Records to use Block Start

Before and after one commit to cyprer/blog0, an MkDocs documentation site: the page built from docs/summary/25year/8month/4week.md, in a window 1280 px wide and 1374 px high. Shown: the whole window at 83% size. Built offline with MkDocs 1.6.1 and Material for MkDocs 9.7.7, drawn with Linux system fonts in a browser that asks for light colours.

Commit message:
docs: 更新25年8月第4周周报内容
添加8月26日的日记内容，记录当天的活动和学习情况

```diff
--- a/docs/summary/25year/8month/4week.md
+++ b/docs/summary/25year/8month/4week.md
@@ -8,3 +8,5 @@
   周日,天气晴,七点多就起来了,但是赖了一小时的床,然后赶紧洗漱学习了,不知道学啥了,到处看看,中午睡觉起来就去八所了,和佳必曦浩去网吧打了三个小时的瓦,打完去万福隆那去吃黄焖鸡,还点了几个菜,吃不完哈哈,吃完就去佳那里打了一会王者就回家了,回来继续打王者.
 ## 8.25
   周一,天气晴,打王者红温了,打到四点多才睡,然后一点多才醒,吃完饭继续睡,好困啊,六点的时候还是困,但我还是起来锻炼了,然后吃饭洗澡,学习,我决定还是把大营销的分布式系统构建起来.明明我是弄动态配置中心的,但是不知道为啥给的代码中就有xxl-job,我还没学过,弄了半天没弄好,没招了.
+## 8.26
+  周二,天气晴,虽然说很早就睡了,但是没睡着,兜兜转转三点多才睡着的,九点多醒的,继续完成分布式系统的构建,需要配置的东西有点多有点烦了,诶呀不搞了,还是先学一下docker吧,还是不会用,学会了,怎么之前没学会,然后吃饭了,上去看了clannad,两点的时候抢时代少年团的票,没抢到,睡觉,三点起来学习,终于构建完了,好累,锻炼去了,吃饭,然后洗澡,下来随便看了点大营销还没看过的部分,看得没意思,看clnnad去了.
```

Records to use Block End

Please copy every line of the material exactly.

**Output for this task**
Before and after one commit to cyprer/blog0, an MkDocs documentation site: the page built from docs/summary/25year/8month/4week.md, in a window 1280 px wide and 1374 px high. Shown: the whole window at 83% size. Built offline with MkDocs 1.6.1 and Material for MkDocs 9.7.7, drawn with Linux system fonts in a browser that asks for light colours.

Commit message:
docs: 更新25年8月第4周周报内容
添加8月26日的日记内容，记录当天的活动和学习情况

```diff
--- a/docs/summary/25year/8month/4week.md
+++ b/docs/summary/25year/8month/4week.md
@@ -8,3 +8,5 @@
   周日,天气晴,七点多就起来了,但是赖了一小时的床,然后赶紧洗漱学习了,不知道学啥了,到处看看,中午睡觉起来就去八所了,和佳必曦浩去网吧打了三个小时的瓦,打完去万福隆那去吃黄焖鸡,还点了几个菜,吃不完哈哈,吃完就去佳那里打了一会王者就回家了,回来继续打王者.
 ## 8.25
   周一,天气晴,打王者红温了,打到四点多才睡,然后一点多才醒,吃完饭继续睡,好困啊,六点的时候还是困,但我还是起来锻炼了,然后吃饭洗澡,学习,我决定还是把大营销的分布式系统构建起来.明明我是弄动态配置中心的,但是不知道为啥给的代码中就有xxl-job,我还没学过,弄了半天没弄好,没招了.
+## 8.26
+  周二,天气晴,虽然说很早就睡了,但是没睡着,兜兜转转三点多才睡着的,九点多醒的,继续完成分布式系统的构建,需要配置的东西有点多有点烦了,诶呀不搞了,还是先学一下docker吧,还是不会用,学会了,怎么之前没学会,然后吃饭了,上去看了clannad,两点的时候抢时代少年团的票,没抢到,睡觉,三点起来学习,终于构建完了,好累,锻炼去了,吃饭,然后洗澡,下来随便看了点大营销还没看过的部分,看得没意思,看clnnad去了.
```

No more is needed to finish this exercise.